Since that time, we have collaborated with teams of scientific professionals and partners to fill many gaps, collectively conducted over 2,300 surveys, built one of the largest open-access public databases of coral reef condition, and contributed to numerous peer-reviewed publications and management plans.

A cornerstone of our program has been providing open-access to scientific data collected through our partner network. Over 2,300 surveys and 10,000’s of data scientific metrics of corals, fish, and key invertebrates have been collected throughout reefs in the Caribbean. The AGRRA data portal greatly improves the efficiency, transparency and reliability of data compilation and analysis. AGRRA has become a key source of scientific data used to inform reef policies, legislation, management and conservation.

AGRRA has developed a comprehensive set of visual training tools to help partners learn identification of key reef organisms, their role in reef health, and how to scientifically monitor, track and understand these systems. We strive to promote a learning platform through trainings, exchanges and education materials and to catalyze conservation impact through creative effective communication to wider audiences.

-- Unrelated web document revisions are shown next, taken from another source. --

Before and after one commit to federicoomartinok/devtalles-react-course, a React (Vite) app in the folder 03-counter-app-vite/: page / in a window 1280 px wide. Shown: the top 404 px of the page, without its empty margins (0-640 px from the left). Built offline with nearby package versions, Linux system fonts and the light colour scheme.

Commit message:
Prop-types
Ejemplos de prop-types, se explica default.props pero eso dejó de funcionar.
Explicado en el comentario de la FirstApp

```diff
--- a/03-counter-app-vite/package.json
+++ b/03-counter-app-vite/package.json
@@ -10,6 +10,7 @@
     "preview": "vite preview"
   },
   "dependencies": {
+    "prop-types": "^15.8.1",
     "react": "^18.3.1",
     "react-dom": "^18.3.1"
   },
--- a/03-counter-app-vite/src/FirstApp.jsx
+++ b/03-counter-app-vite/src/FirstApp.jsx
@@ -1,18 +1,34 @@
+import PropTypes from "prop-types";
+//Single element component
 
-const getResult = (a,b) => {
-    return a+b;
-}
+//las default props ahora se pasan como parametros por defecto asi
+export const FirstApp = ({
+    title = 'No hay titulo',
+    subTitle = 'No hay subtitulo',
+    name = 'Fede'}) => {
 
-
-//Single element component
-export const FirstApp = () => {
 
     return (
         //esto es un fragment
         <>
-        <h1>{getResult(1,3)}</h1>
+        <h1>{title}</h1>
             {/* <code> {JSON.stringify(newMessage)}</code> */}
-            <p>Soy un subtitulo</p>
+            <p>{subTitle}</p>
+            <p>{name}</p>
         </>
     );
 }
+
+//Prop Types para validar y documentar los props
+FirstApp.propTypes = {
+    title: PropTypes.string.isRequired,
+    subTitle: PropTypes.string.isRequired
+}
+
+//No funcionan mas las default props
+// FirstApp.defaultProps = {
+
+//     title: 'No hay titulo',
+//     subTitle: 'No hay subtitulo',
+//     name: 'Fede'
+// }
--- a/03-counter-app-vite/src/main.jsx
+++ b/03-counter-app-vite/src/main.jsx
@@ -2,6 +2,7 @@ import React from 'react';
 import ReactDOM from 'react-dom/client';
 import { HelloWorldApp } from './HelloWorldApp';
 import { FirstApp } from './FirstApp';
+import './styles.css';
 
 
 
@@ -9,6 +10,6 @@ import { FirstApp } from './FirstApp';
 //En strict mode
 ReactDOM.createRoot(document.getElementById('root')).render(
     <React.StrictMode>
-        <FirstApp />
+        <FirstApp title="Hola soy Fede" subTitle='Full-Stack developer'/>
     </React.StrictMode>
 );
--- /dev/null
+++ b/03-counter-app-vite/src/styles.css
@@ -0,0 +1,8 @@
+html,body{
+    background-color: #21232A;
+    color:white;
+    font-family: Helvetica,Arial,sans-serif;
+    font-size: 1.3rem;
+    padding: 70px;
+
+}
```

Our goals at AGRRA are to:

  • 1. Conduct scientifically sound, comparable regional surveys of the health of coral reefs using a standardized method
  • 2. Promote a collaborative learning platform through trainings, exchanges and open-access education materials
  • 3. Advance our scientific understanding of coral reefs, analyze data results and provide easy data access with the AGRRA data platform and on-line data entry tools
  • 4. Catalyze conservation impact through partnerships and creative effective communication to wider audiences.
Data type
Research and monitoring
Geographic location
Saba bank
St. Eustatius
St. Maarten
AGRRA - Atlantic & Gulf Rapid Reef Assessment

A Quantitative, Non-Destructive Methodology for Habitat Characterisation and Benthic Monitoring at Offshore Renewable Energy Developments

Following governments’ policies to tackle global climate change, the development of offshore renewable energy sites is likely to increase substantially over coming years. All such developments interact with the seabed to some degree and so a key need exists for suitable methodology to monitor the impacts of large-scale Marine Renewable Energy Installations (MREIs). Many of these will be situated on mixed or rocky substrata, where conventional methods to characterise the habitat are unsuitable. Traditional destructive sampling is also inappropriate in conservation terms, particularly as safety zones around (MREIs) could function as Marine Protected Areas, with positive benefits for biodiversity. Here we describe a technique developed to effectively monitor the impact of MREIs and report the results of its field testing, enabling large areas to be surveyed accurately and cost-effectively. The methodology is based on a high-definition video camera, plus LED lights and laser scale markers, mounted on a ‘‘flying array’’ that maintains itself above the seabed grounded by a length of chain, thus causing minimal damage. Samples are taken by slow-speed tows of the gear behind a boat (200 m transects). The HD video and randomly selected frame grabs are analysed to quantify species distribution. The equipment was tested over two years in Lyme Bay, UK (25 m depth), then subsequently successfully deployed in demanding conditions at the deep (.50 m) high-energy Wave Hub site off Cornwall, UK, and a potential tidal stream energy site in Guernsey, Channel Islands (1.5 ms21 current), the first time remote samples from such a habitat have been achieved. The next stage in the monitoring development process is described, involving the use of Remote Operated Vehicles to survey the seabed post- deployment of MREI devices. The complete methodology provides the first quantitative, relatively non-destructive method for monitoring mixed-substrate benthic communities beneath MPAs and MREIs pre- and post-device deployment. 

Data type
Scientific article
Research and monitoring